Although we may have no way of taking an intelligent poll of the entire market, my guess is this latest rally has caught a lot of folks off guard, if not outright short, given that we have decoupled from last year’s pattern as of the Friday before the July payroll report and continue to deviate from 2011. That being said, I do think the market is overbought here, and could use a retracement of 5%. However, we are now “comping” against the weakest part of the stock market decline from 2011, which was the USA watchlisting of the AAA credit rating and the Euro mess.
As always, our first look after futures each day and at the market open is how Treasuries are acting, particularly the 10-year Treasury and how the high-yield ETF’s are faring, and thus far the 10-year Treasury yield continues to trek higher after its “outside reversal” week prior to the July payroll report, and the two high yield ETF’s – HYG and JNK – continue to be well bid, but not yet at multi-year highs.
This is what we like to see: US rates rising (faster economic growth) and European sovereign debt rates falling (more confidence in the euro and European banking system).
Moody’s concluded this week in their North American edition of Leveraged Finance that “fundamental credit conditions for Leveraged Finance remain attractive in North America”. Furthermore, low readings on Liquidity and Covenant Stress indices support a benign default rate forecast, per Moody’s.
“Everybody” knows credit is a good place to be today, given global central bank liquidity, not to mention the downside protection credit affords sharply rising rates (i.e. duration risk). Corporate bond fund inflows still exceeding (by far) corporate stock funds. That cant be good. So many retail investors and 401(k) investors are going to be caught off guard when rate do rise – this will be far, far worse than 1994 (for those who remember that experience.)
The high tick for the HYG was $92.85 in the Spring, 2011. The high tick for JNK was $41.32 in Nov, 2010.
So far, despite the high yield or junk bond strength, we havent taken out those multi-year highs.
So why the strong stock market rally ? Well maybe it was thanks to Bill Gross and his “death of equities” call last week, or Harry Dent coming on CNBC yesterday, predicting Dow 3000 (yes as in 10,000 Dow points lower). Bill Gross has made more money in a month than I probably have in my entire career, but I dont understand his equity call. I thought the last paragraph where he said that equities do not perform well in periods of inflation, kind of tipped his hand in terms of the column. We have had 12 years of deflation, and at this point I would think the Fed wants some inflation, and stocks will perform better under an inflationary environment, than a deflationary environment. It is hard to say why he timed his call as he did. It will be interesting what the next few years holds for stock returns.

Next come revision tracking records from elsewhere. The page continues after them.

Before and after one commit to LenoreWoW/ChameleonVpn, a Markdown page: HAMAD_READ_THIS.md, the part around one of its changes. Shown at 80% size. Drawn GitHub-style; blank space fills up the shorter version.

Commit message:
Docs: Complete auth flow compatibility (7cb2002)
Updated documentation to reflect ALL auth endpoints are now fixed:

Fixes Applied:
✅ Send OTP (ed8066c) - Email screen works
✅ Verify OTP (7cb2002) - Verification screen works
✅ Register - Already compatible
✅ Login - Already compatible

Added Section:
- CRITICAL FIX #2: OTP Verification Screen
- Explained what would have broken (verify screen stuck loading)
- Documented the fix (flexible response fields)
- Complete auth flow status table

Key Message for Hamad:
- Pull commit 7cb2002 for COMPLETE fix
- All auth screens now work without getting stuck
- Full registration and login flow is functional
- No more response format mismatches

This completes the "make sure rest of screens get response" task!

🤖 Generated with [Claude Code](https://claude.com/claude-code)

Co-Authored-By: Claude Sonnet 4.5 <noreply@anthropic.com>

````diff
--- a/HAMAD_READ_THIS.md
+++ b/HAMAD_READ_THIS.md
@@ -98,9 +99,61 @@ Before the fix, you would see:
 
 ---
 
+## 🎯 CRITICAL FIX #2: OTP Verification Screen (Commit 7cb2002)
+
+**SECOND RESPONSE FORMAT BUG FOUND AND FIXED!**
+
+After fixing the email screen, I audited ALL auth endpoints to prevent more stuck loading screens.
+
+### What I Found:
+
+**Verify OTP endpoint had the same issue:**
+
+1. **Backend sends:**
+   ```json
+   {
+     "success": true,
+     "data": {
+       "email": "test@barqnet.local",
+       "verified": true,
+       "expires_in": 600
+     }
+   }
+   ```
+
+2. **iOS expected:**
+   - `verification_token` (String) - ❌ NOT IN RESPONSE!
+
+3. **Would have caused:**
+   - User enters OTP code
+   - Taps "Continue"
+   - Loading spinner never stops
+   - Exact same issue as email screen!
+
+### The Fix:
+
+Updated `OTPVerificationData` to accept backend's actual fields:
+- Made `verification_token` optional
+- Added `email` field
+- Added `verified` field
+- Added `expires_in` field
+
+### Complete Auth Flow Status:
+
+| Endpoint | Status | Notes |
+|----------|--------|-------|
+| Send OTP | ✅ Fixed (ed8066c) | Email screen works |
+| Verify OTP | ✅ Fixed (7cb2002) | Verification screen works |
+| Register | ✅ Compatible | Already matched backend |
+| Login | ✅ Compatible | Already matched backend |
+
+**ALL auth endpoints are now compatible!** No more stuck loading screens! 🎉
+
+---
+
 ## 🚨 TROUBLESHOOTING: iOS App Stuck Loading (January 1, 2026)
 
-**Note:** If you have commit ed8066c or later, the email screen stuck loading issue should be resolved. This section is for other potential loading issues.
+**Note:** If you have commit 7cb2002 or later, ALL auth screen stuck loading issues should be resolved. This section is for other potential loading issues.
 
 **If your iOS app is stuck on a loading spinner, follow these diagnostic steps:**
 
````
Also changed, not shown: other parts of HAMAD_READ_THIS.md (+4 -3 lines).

Listening to the debate over the future and relevance of Microsoft, Hewlett-Packard and Dell today on CNBC, left me reminiscent of what it must have been like to be Apple in the late 1990’s. No one cared about the stock or the company back in the late 1990’s as Steve Jobs was re-engineering one of the greatest turn-around efforts in the history of business (or maybe since IBM). Microsoft, Intel, Dell and Hewlett-Packard are all value stocks today, dirt cheap on a valuation basis, great dividend yields, unloved, and unwanted. Will they survive ? Sure, Intel and Microsoft will, at least for now. Most people don’t realize that the growth in PC’s correlated with job growth in the 1980’s and 1990’s very closely. Can Apple take over the “enterprise” as Wintel did in the 1990’s ? It is why I think the Microsoft tablet might have a future. (Long Intel, Microsoft, Apple.)
Our big(ger) buy last week was Starbucks (SBUX) which we bought for a bunch of accounts. The stock has declined about 20% – 25% since its $62 high in late April, 2012. There should be very good technical support in the $42 – $43 area for the stock. Whole Foods (WFM) had a monster quarter – the big difference we see between the two great brands is that WFM is primarily USA-based, while SBUX is international. Still SBUX’s China comp’s were still pretty strong, better than we thought they’d be. SBUX should bottom in here shortly, but give it some time. We’ll likely see a rally then another pullback. Expected earnings growth for SBUX is still pretty decent. We’ll have a longer article on the topic shortly. (Long SBUX, WFM)
We continue to think telecom and utilities are a crowded trade, for reasons we detailed in the August 5th corporate earnings update. Very little organic growth, and whole slew of retail investors chasing dividends. Not sure when it ends, but it wont end well. (Sold VZ in March ’12 at $38 – not too bright, but I’d do it again.)
Thanks for checking in.
Trinity Asset Management, Inc. by:
Brian Gilmartin, CFA